Task description |
Print every record below exactly as written.

───── Recorded information ─────

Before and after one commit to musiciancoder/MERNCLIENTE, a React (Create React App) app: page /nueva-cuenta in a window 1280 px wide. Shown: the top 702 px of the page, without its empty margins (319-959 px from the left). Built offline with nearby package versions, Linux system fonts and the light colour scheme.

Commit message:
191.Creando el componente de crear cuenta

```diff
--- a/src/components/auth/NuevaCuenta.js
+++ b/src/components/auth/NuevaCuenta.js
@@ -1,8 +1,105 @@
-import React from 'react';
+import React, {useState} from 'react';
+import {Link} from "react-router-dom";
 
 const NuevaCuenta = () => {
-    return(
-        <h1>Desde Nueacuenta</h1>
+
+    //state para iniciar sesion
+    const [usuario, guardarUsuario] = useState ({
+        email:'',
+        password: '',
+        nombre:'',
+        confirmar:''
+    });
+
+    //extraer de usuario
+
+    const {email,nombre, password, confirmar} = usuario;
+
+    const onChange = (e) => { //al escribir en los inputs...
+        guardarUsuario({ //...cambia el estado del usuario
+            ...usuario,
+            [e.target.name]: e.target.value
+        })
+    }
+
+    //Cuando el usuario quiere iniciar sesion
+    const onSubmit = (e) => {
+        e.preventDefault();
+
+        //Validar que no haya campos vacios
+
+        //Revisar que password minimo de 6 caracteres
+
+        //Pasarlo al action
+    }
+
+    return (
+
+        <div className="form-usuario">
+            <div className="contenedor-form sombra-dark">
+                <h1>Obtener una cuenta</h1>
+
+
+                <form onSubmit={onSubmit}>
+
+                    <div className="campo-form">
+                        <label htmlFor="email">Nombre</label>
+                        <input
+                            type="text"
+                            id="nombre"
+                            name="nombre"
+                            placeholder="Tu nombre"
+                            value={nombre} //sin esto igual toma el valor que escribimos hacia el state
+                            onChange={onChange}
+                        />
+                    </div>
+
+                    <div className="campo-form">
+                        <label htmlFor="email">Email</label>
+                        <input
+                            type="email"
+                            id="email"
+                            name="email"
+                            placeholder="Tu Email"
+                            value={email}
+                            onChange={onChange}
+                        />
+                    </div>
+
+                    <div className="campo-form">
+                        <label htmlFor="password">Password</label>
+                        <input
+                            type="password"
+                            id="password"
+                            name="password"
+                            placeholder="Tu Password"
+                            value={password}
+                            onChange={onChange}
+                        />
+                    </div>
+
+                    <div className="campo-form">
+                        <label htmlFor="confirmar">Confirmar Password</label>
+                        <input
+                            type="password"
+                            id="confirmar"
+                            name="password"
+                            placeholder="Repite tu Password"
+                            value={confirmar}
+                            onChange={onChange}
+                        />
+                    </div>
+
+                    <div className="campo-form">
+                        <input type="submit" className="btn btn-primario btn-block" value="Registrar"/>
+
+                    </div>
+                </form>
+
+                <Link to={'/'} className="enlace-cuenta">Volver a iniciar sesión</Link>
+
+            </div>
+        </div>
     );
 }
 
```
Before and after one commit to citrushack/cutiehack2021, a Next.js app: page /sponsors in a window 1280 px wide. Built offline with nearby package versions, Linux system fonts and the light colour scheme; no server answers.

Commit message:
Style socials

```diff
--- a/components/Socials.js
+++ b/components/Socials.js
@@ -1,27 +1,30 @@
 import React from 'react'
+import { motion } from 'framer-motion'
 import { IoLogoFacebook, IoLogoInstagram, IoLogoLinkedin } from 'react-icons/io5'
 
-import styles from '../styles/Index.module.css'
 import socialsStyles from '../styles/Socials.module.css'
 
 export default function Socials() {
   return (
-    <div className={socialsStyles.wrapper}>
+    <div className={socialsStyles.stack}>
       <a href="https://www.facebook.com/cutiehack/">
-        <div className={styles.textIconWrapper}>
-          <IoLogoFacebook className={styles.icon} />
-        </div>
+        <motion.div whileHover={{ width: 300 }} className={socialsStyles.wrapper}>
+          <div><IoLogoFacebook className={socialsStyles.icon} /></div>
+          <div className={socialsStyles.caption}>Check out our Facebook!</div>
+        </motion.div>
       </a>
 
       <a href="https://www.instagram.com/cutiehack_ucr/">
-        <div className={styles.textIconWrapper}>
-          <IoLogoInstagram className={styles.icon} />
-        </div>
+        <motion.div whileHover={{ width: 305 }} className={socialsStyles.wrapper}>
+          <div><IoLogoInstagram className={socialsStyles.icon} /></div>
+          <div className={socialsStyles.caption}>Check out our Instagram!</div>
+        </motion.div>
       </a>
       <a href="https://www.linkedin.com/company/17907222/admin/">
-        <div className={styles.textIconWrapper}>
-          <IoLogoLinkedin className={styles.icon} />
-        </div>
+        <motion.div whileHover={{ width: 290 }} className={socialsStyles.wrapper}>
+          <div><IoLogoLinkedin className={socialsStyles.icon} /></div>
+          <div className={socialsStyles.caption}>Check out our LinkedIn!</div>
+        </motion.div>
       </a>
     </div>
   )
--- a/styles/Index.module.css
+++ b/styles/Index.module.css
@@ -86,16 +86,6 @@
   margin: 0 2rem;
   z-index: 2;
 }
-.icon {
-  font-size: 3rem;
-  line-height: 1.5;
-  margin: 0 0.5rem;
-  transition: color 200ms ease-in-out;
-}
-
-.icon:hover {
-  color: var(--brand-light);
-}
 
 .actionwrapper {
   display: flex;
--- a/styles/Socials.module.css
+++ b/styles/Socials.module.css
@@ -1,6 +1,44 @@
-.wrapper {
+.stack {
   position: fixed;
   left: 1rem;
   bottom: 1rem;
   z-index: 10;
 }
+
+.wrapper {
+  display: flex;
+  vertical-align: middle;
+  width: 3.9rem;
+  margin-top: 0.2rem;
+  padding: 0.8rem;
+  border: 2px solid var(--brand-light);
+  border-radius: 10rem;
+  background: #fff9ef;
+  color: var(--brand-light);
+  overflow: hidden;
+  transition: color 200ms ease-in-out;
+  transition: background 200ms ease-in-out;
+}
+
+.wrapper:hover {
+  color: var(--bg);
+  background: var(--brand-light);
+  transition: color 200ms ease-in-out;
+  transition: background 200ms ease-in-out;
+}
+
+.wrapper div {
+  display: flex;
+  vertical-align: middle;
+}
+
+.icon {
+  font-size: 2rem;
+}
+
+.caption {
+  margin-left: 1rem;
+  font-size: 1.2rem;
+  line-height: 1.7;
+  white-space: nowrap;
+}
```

─────

Exercise output |
Before and after one commit to musiciancoder/MERNCLIENTE, a React (Create React App) app: page /nueva-cuenta in a window 1280 px wide. Shown: the top 702 px of the page, without its empty margins (319-959 px from the left). Built offline with nearby package versions, Linux system fonts and the light colour scheme.

Commit message:
191.Creando el componente de crear cuenta

```diff
--- a/src/components/auth/NuevaCuenta.js
+++ b/src/components/auth/NuevaCuenta.js
@@ -1,8 +1,105 @@
-import React from 'react';
+import React, {useState} from 'react';
+import {Link} from "react-router-dom";
 
 const NuevaCuenta = () => {
-    return(
-        <h1>Desde Nueacuenta</h1>
+
+    //state para iniciar sesion
+    const [usuario, guardarUsuario] = useState ({
+        email:'',
+        password: '',
+        nombre:'',
+        confirmar:''
+    });
+
+    //extraer de usuario
+
+    const {email,nombre, password, confirmar} = usuario;
+
+    const onChange = (e) => { //al escribir en los inputs...
+        guardarUsuario({ //...cambia el estado del usuario
+            ...usuario,
+            [e.target.name]: e.target.value
+        })
+    }
+
+    //Cuando el usuario quiere iniciar sesion
+    const onSubmit = (e) => {
+        e.preventDefault();
+
+        //Validar que no haya campos vacios
+
+        //Revisar que password minimo de 6 caracteres
+
+        //Pasarlo al action
+    }
+
+    return (
+
+        <div className="form-usuario">
+            <div className="contenedor-form sombra-dark">
+                <h1>Obtener una cuenta</h1>
+
+
+                <form onSubmit={onSubmit}>
+
+                    <div className="campo-form">
+                        <label htmlFor="email">Nombre</label>
+                        <input
+                            type="text"
+                            id="nombre"
+                            name="nombre"
+                            placeholder="Tu nombre"
+                            value={nombre} //sin esto igual toma el valor que escribimos hacia el state
+                            onChange={onChange}
+                        />
+                    </div>
+
+                    <div className="campo-form">
+                        <label htmlFor="email">Email</label>
+                        <input
+                            type="email"
+                            id="email"
+                            name="email"
+                            placeholder="Tu Email"
+                            value={email}
+                            onChange={onChange}
+                        />
+                    </div>
+
+                    <div className="campo-form">
+                        <label htmlFor="password">Password</label>
+                        <input
+                            type="password"
+                            id="password"
+                            name="password"
+                            placeholder="Tu Password"
+                            value={password}
+                            onChange={onChange}
+                        />
+                    </div>
+
+                    <div className="campo-form">
+                        <label htmlFor="confirmar">Confirmar Password</label>
+                        <input
+                            type="password"
+                            id="confirmar"
+                            name="password"
+                            placeholder="Repite tu Password"
+                            value={confirmar}
+                            onChange={onChange}
+                        />
+                    </div>
+
+                    <div className="campo-form">
+                        <input type="submit" className="btn btn-primario btn-block" value="Registrar"/>
+
+                    </div>
+                </form>
+
+                <Link to={'/'} className="enlace-cuenta">Volver a iniciar sesión</Link>
+
+            </div>
+        </div>
     );
 }
 
```
Before and after one commit to citrushack/cutiehack2021, a Next.js app: page /sponsors in a window 1280 px wide. Built offline with nearby package versions, Linux system fonts and the light colour scheme; no server answers.

Commit message:
Style socials

```diff
--- a/components/Socials.js
+++ b/components/Socials.js
@@ -1,27 +1,30 @@
 import React from 'react'
+import { motion } from 'framer-motion'
 import { IoLogoFacebook, IoLogoInstagram, IoLogoLinkedin } from 'react-icons/io5'
 
-import styles from '../styles/Index.module.css'
 import socialsStyles from '../styles/Socials.module.css'
 
 export default function Socials() {
   return (
-    <div className={socialsStyles.wrapper}>
+    <div className={socialsStyles.stack}>
       <a href="https://www.facebook.com/cutiehack/">
-        <div className={styles.textIconWrapper}>
-          <IoLogoFacebook className={styles.icon} />
-        </div>
+        <motion.div whileHover={{ width: 300 }} className={socialsStyles.wrapper}>
+          <div><IoLogoFacebook className={socialsStyles.icon} /></div>
+          <div className={socialsStyles.caption}>Check out our Facebook!</div>
+        </motion.div>
       </a>
 
       <a href="https://www.instagram.com/cutiehack_ucr/">
-        <div className={styles.textIconWrapper}>
-          <IoLogoInstagram className={styles.icon} />
-        </div>
+        <motion.div whileHover={{ width: 305 }} className={socialsStyles.wrapper}>
+          <div><IoLogoInstagram className={socialsStyles.icon} /></div>
+          <div className={socialsStyles.caption}>Check out our Instagram!</div>
+        </motion.div>
       </a>
       <a href="https://www.linkedin.com/company/17907222/admin/">
-        <div className={styles.textIconWrapper}>
-          <IoLogoLinkedin className={styles.icon} />
-        </div>
+        <motion.div whileHover={{ width: 290 }} className={socialsStyles.wrapper}>
+          <div><IoLogoLinkedin className={socialsStyles.icon} /></div>
+          <div className={socialsStyles.caption}>Check out our LinkedIn!</div>
+        </motion.div>
       </a>
     </div>
   )
--- a/styles/Index.module.css
+++ b/styles/Index.module.css
@@ -86,16 +86,6 @@
   margin: 0 2rem;
   z-index: 2;
 }
-.icon {
-  font-size: 3rem;
-  line-height: 1.5;
-  margin: 0 0.5rem;
-  transition: color 200ms ease-in-out;
-}
-
-.icon:hover {
-  color: var(--brand-light);
-}
 
 .actionwrapper {
   display: flex;
--- a/styles/Socials.module.css
+++ b/styles/Socials.module.css
@@ -1,6 +1,44 @@
-.wrapper {
+.stack {
   position: fixed;
   left: 1rem;
   bottom: 1rem;
   z-index: 10;
 }
+
+.wrapper {
+  display: flex;
+  vertical-align: middle;
+  width: 3.9rem;
+  margin-top: 0.2rem;
+  padding: 0.8rem;
+  border: 2px solid var(--brand-light);
+  border-radius: 10rem;
+  background: #fff9ef;
+  color: var(--brand-light);
+  overflow: hidden;
+  transition: color 200ms ease-in-out;
+  transition: background 200ms ease-in-out;
+}
+
+.wrapper:hover {
+  color: var(--bg);
+  background: var(--brand-light);
+  transition: color 200ms ease-in-out;
+  transition: background 200ms ease-in-out;
+}
+
+.wrapper div {
+  display: flex;
+  vertical-align: middle;
+}
+
+.icon {
+  font-size: 2rem;
+}
+
+.caption {
+  margin-left: 1rem;
+  font-size: 1.2rem;
+  line-height: 1.7;
+  white-space: nowrap;
+}
```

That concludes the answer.